Anticipating the design of the Schienenzeppelin, the earlier Aerowagon, an experimental Russian high-speed railcar, was also equipped with an aircraft engine and a propeller. On 24 July 1921, a group of delegates to the First Congress of the Profintern, led by Fyodor Sergeyev, took the Aerowagon from Moscow to the Tula collieries to test it. Abakovsky was also on board. Although they successfully arrived in Tula on their maiden run, the return route to Moscow was not successful. The Aerowagon derailed at high speed near Serpukhov, killing six of the 22 people on board. A seventh man later died of his injuries.
The Schienenzeppelin railcar was built at the beginning of 1930 in the Hannover-Leinhausen works of the German Imperial Railway Company. The work was completed by Fall of that year. The vehicle was 84 feet 9 3/4 inches long and had just two axles, with a wheelbase of 64 feet 3 5/8 inches. The height was 9 feet 2 1/4 inches. It had two conjoined BMW IV 6-cylinder petroleum aircraft engines. The driveshaft was raised seven-degrees above the horizontal to give the vehicle some downwards thrust. The body of the Schienenzeppelin was streamlined, having some resemblance to the era’s popular Zeppelin airships, and it was built of aluminum in aircraft style to reduce weight. The railcar could carry up to 40 passengers. Its interior was designed in Bauhaus-style.
On May 10, 1931, the Schienenzeppelin exceeded a speed of 120 miles per hour for the first time. Afterwards, it toured Germany as an exhibit to the general public throughout Germany. There was still some concern due to the trains speed. On June 21, 1931, it set a new world railway speed record of 143 miles per hour on the Berlin–Hamburg line between Karstädt and Dergenthin, which was not surpassed by any other rail vehicle until 1954. The railcar still holds the land speed record for a petroleum powered rail vehicle. This high speed was attributable, in addition to other things, to its low weight, which was only 44800 pounds.
While several modifications were attempted, ultimately the Schienenzeppelin was scrapped. Due to many problems with the Schienenzeppelin prototype, the Deutsche Reichsbahn-Gesellschaft decided to go their own way in developing a high-speed railcar, leading to the Fliegender Hamburger (Flying Hamburger) in 1933. This new design was much more suitable for regular service and served also as the basis for later railcar developments. However, many of the Kruckenberg ideas were based on the experiments with Schienenzeppelin and high-speed rail travel, found their way into later DRG railcar designs.

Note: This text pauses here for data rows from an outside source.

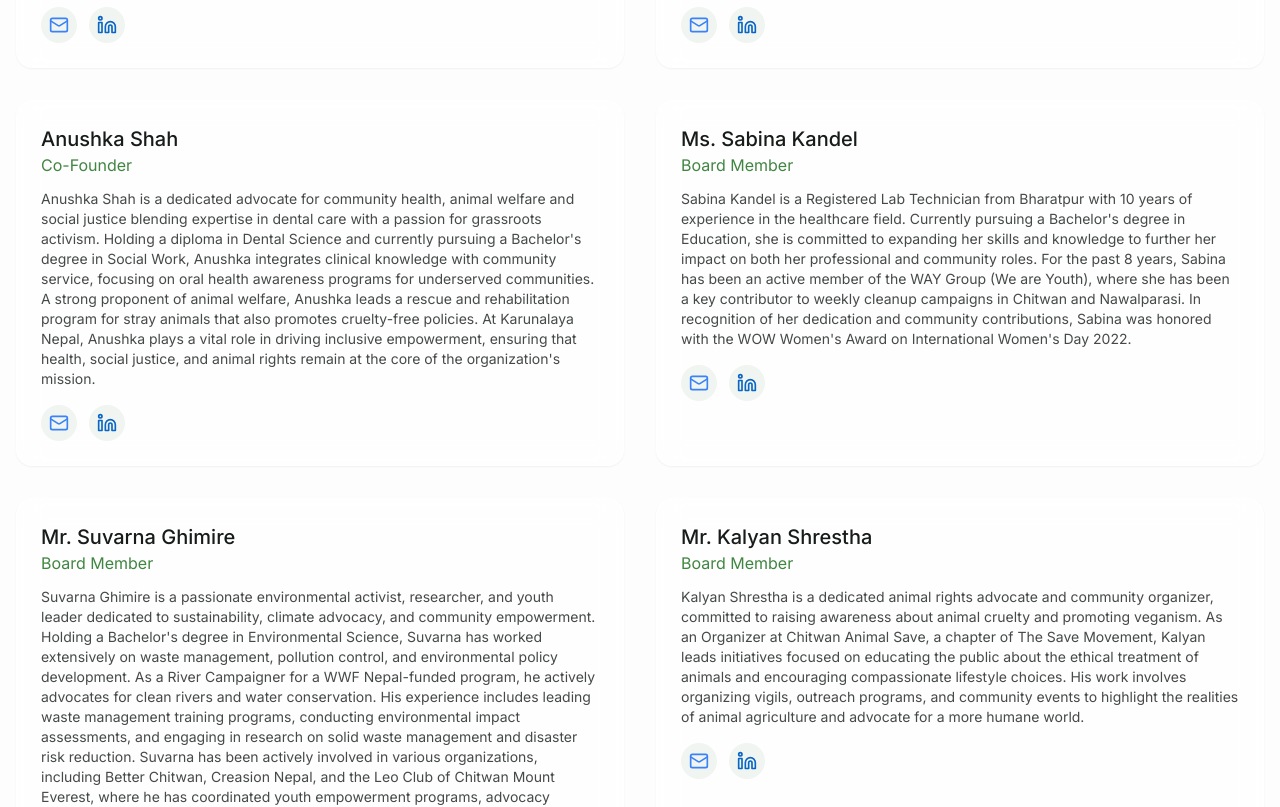
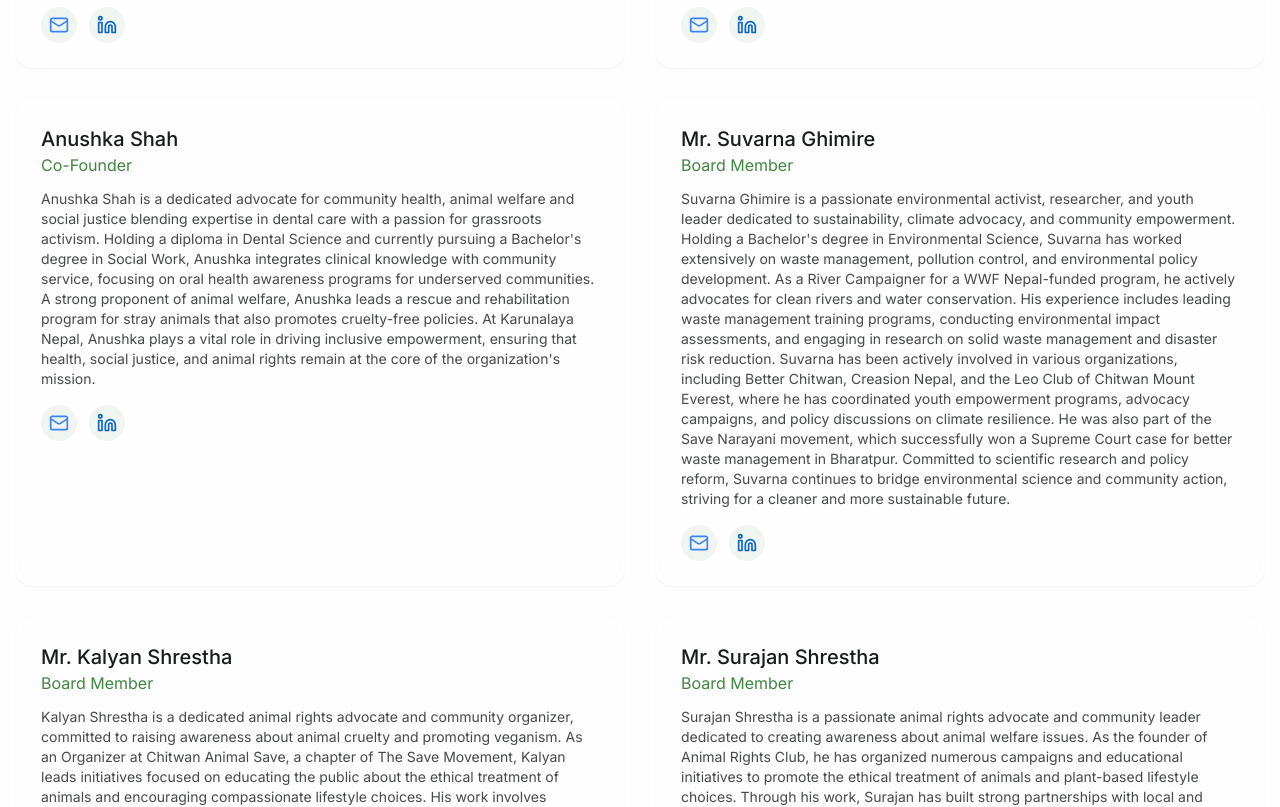
Before and after one commit to creeshna/karunalaya-nepal, a React (Vite) app: page /team in a window 1280 px wide. Shown: the part 980-1787 px from the top of the page. Built offline with nearby package versions, Linux system fonts and the light colour scheme.

Commit message:
Remove Sabina Kandel from team
Remove Sabina Kandel from the team members list.

```diff
--- a/src/pages/Team.tsx
+++ b/src/pages/Team.tsx
@@ -1,4 +1,3 @@
-
 import React from 'react';
 import Navbar from '../components/layout/Navbar';
 import Footer from '../components/layout/Footer';
@@ -41,13 +40,6 @@ const Team = () => {
       bio: 'Anushka Shah is a dedicated advocate for community health, animal welfare and social justice blending expertise in dental care with a passion for grassroots activism. Holding a diploma in Dental Science and currently pursuing a Bachelor\'s degree in Social Work, Anushka integrates clinical knowledge with community service, focusing on oral health awareness programs for underserved communities. A strong proponent of animal welfare, Anushka leads a rescue and rehabilitation program for stray animals that also promotes cruelty-free policies. At Karunalaya Nepal, Anushka plays a vital role in driving inclusive empowerment, ensuring that health, social justice, and animal rights remain at the core of the organization\'s mission.',
       linkedin: '#',
       email: 'anushka@karunalayanepal.org'
-    },
-    {
-      name: 'Ms. Sabina Kandel',
-      role: 'Board Member',
-      bio: 'Sabina Kandel is a Registered Lab Technician from Bharatpur with 10 years of experience in the healthcare field. Currently pursuing a Bachelor\'s degree in Education, she is committed to expanding her skills and knowledge to further her impact on both her professional and community roles. For the past 8 years, Sabina has been an active member of the WAY Group (We are Youth), where she has been a key contributor to weekly cleanup campaigns in Chitwan and Nawalparasi. In recognition of her dedication and community contributions, Sabina was honored with the WOW Women\'s Award on International Women\'s Day 2022.',
-      linkedin: 'https://linkedin.com/in/sabina-kandel-419595323',
-      email: 'sabina@karunalayanepal.org'
     },
     {
       name: 'Mr. Suvarna Ghimire',
```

The failure, if it could be called that, of Schienenzeppelin has been attributed to everything from the dangers of using an open propeller in crowded railway stations to fierce competition between Kruckenberg’s company and the Deutsche Reichsbahn’s separate efforts to build high-speed railcars. Another disadvantage of the rail zeppelin was the inability to pull additional wagons to form a train, because of its construction. Furthermore, the vehicle could not use its propeller to climb steep gradients, as the flow would separate when full power was applied. Thus an additional means of propulsion was needed for such circumstances. Safety concerns have been associated with running high-speed railcars on old track network, with the inadvisability of reversing the vehicle, and with operating a propeller close to passengers.